August 24, 2010 by · 13 Comments 

There is a simple formula for rightwing dominance of our national debate, even when Democrats are in charge: move the conversation as extreme right as possible, then compromise toward the far right. Negotiation 101.

Here’s how John Boehner does it:

House Minority Leader John Boehner (R-Ohio) will call Tuesday for the mass firing of the Obama administration’s economic team, including Treasury Secretary Timothy Geithner and White House adviser Larry Summers, arguing that November’s midterm elections are shaping up as a referendum on sustained unemployment across the nation and saying the “writing is on the wall.”

In one fell swoop, this becomes the starting point of a conversation. For Democrats it would be an end point — if they ever reached it.

It’s no accident that in 21st century America, torture has been mainstreamed; climate denial has taken firm hold; book burning, racial dog whistles and brazen religious intolerance are part of our discourse and par for the course. This is how the right plays the game, using Limbaugh, Hannity, Fox, Drudge, blogs, chain emails, talk radio, etc. to shamelessly and defiantly drag the conversation as far right as possible. And Republican elected officials are willing to take the heat to play the game as well, saying things no Democrat would be willing to say.

This is the reason the left is furious: when progressive positions are unnecessarily bargained away, Democrats are ceding the leverage that would move the national debate back to the center. After all, the counterweight to the right is not the mushy middle, it’s the principled left.

Progressive activists don’t expect a single payer health care system, bringing all Bush warmongers to justice, ending the looting of the poor by the ultra-rich, revitalizing the environmental movement, undoing Bush-Cheney’s executive power excesses, bringing about true social justice and stopping needless wars. No. They’re far more jaded and pragmatic than anyone admits. But at least make those the debate points rather than ditch them unilaterally.

Democrats run away from the left while Republican run to the right.

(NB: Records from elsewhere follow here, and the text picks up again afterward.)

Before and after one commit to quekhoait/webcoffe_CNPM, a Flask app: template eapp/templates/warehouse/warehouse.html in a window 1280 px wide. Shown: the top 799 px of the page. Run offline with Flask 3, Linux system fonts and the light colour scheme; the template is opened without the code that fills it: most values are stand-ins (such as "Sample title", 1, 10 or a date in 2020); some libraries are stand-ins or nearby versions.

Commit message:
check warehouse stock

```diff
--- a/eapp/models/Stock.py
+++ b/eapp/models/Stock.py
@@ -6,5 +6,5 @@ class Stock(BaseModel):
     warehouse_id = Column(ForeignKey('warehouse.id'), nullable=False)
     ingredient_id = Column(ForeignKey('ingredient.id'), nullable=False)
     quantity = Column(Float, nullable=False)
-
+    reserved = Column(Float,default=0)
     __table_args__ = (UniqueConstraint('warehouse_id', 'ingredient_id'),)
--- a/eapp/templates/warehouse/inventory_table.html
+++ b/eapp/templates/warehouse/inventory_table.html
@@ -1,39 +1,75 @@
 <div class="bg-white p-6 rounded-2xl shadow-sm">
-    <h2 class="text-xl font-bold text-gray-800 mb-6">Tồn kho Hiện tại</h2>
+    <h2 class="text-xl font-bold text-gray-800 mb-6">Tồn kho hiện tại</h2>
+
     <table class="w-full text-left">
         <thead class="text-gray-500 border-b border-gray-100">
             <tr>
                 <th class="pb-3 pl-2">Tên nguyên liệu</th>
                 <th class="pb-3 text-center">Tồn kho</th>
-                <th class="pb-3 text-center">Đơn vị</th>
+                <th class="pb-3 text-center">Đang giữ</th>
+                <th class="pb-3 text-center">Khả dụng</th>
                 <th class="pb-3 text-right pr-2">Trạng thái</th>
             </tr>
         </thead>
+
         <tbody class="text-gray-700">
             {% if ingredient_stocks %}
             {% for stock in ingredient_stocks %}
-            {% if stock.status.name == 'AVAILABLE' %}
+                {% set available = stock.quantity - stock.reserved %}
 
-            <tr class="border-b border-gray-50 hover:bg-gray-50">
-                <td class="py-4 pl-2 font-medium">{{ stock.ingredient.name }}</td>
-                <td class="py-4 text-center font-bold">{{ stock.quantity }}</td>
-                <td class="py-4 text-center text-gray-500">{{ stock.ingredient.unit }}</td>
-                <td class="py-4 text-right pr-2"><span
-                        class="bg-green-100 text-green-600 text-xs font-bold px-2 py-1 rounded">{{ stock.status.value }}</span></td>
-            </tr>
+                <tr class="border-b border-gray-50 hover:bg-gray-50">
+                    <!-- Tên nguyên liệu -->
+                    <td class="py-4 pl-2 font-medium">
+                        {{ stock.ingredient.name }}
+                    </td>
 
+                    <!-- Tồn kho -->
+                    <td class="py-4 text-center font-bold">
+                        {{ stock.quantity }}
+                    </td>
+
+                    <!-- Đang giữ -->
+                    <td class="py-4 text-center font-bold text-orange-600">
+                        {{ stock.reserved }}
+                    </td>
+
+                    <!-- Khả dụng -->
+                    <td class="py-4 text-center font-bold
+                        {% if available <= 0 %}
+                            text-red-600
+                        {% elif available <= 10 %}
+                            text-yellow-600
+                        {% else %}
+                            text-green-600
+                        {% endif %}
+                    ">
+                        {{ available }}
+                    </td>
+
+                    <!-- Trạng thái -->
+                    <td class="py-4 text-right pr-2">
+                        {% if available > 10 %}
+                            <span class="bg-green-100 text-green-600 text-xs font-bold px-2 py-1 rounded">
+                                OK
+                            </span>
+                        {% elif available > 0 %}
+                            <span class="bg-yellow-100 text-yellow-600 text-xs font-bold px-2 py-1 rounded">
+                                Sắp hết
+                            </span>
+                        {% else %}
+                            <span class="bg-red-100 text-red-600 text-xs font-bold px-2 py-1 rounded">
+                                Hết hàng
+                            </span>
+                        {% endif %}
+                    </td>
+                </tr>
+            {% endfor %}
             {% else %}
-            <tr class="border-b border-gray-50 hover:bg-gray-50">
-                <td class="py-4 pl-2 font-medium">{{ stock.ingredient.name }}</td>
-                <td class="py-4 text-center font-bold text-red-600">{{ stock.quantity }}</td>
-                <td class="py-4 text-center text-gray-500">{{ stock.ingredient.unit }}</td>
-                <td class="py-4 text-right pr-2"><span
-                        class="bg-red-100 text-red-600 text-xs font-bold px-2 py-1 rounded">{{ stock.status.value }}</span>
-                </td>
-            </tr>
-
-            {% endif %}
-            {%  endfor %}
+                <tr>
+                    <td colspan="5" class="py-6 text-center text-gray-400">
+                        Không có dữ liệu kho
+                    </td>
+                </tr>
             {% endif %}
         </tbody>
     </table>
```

The net effect is that the media end up reporting far right positions as though they were mainstream and reporting liberal positions as though they were heinous aberrations. And you wonder why America is veering off the rails?